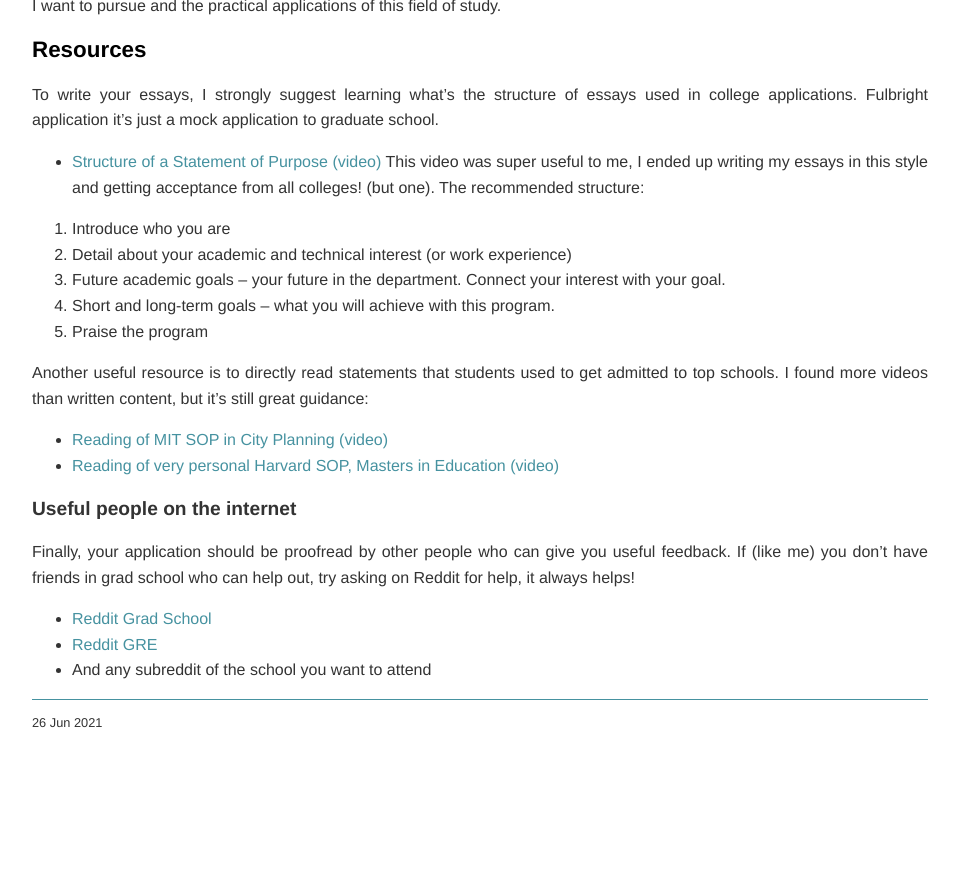
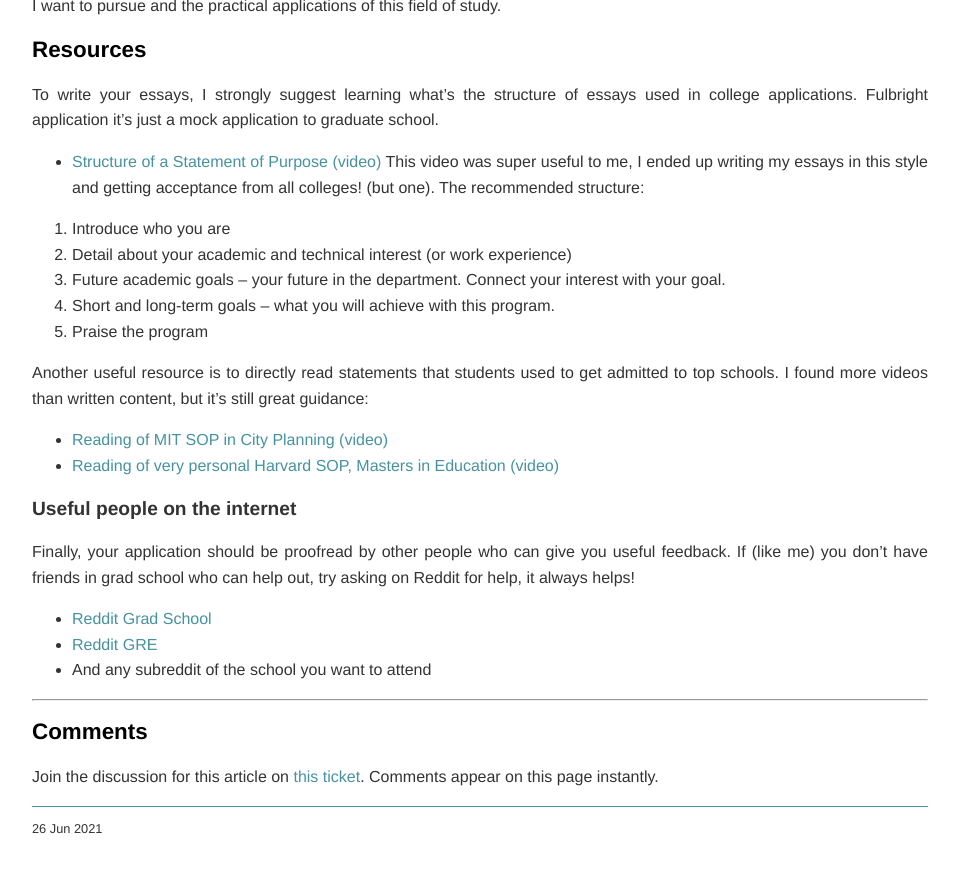
Before and after one commit to camilaburne/camilaburne.github.io, a Jekyll site: the page built from _posts/2021-06-26-get-fulbright-scholarship.md, in a window 1280 px wide and 900 px high, scrolled down 1879 px. Shown: the top 873 px of the window, without its empty margins (160-1119 px from the left). Built offline with Jekyll 4.4.1, drawn with Linux system fonts in a browser that asks for light colours; before the commit the page ends 2672 px from its top, so only the background shows below that; some of the changed lines change nothing that is shown.

Commit message:
try to add comments: try 1

```diff
--- /dev/null
+++ b/_includes/comments.html
@@ -0,0 +1,64 @@
+<!-- Copied from https://aristath.github.io/blog/static-site-comments-using-github-issues-api -->
+
+<script>
+const GH_API_URL = 'https://api.github.com/repos/camilaburne/camilaburne.github.io/issues/{{page.comment_id}}/comments?per_page=100';
+
+let request = new XMLHttpRequest();
+request.open( 'GET', GH_API_URL, true );
+request.onload = function() {
+	if ( this.status >= 200 && this.status < 400 ) {
+		let response = JSON.parse( this.response );
+
+		for ( var i = 0; i < response.length; i++ ) {
+			document.getElementById( 'gh-comments-list' ).appendChild( createCommentEl( response[ i ] ) );
+		}
+
+		if ( 0 === response.length ) {
+			document.getElementById( 'no-comments-found' ).style.display = 'block';
+		}
+	} else {
+		console.error( this );
+	}
+};
+
+function createCommentEl( response ) {
+	let user = document.createElement( 'a' );
+	user.setAttribute( 'href', response.user.url.replace( 'api.github.com/users', 'github.com' ) );
+	user.classList.add( 'user' );
+
+	let userAvatar = document.createElement( 'img' );
+	userAvatar.classList.add( 'avatar' );
+	userAvatar.setAttribute( 'src', response.user.avatar_url );
+
+	user.appendChild( userAvatar );
+
+	let commentLink = document.createElement( 'a' );
+	commentLink.setAttribute( 'href', response.html_url );
+	commentLink.classList.add( 'comment-url' );
+	commentLink.innerHTML = '#' + response.id + ' - ' + response.created_at;
+
+	let commentContents = document.createElement( 'div' );
+	commentContents.classList.add( 'comment-content' );
+	commentContents.innerHTML = response.body;
+
+	let comment = document.createElement( 'li' );
+	comment.setAttribute( 'data-created', response.created_at );
+	comment.setAttribute( 'data-author-avatar', response.user.avatar_url );
+	comment.setAttribute( 'data-user-url', response.user.url );
+
+	comment.appendChild( user );
+	comment.appendChild( commentContents );
+	comment.appendChild( commentLink );
+
+	return comment;
+}
+request.send();
+</script>
+
+<hr>
+
+<div class="github-comments">
+	<h2>Comments</h2>
+	<ul id="gh-comments-list"></ul>
+	<p id="leave-a-comment">Join the discussion for this article on <a href="https://github.com/camilaburne/camilaburne.github.com/issues/{{page.comment_id}}">this ticket</a>. Comments appear on this page instantly.</p>
+</div>
--- a/_layouts/post.html
+++ b/_layouts/post.html
@@ -33,6 +33,10 @@
 
     </div><!-- /.container -->
 
+    {% if page.comments_id %}
+			{% include comments.html %}
+		{% endif %}
+
 
     <footer>
           <p>{{ page.date | date_to_string }}</p>
--- a/_posts/2021-06-26-get-fulbright-scholarship.md
+++ b/_posts/2021-06-26-get-fulbright-scholarship.md
@@ -5,6 +5,7 @@ title: "How to get a Fulbright scholarship"
 date: 2021-06-26
 tags: gradschool blog
 desc: "Essays and tips to win Fulbright"
+comments_id: 1
 
 ---
 
```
•••
(Problem description):
All lines containing "https" in the material above should appear in your reply, copied exactly.

(Solution to this exercise):
+<!-- Copied from https://aristath.github.io/blog/static-site-comments-using-github-issues-api -->
+const GH_API_URL = 'https://api.github.com/repos/camilaburne/camilaburne.github.io/issues/{{page.comment_id}}/comments?per_page=100';
+	<p id="leave-a-comment">Join the discussion for this article on <a href="https://github.com/camilaburne/camilaburne.github.com/issues/{{page.comment_id}}">this ticket</a>. Comments appear on this page instantly.</p>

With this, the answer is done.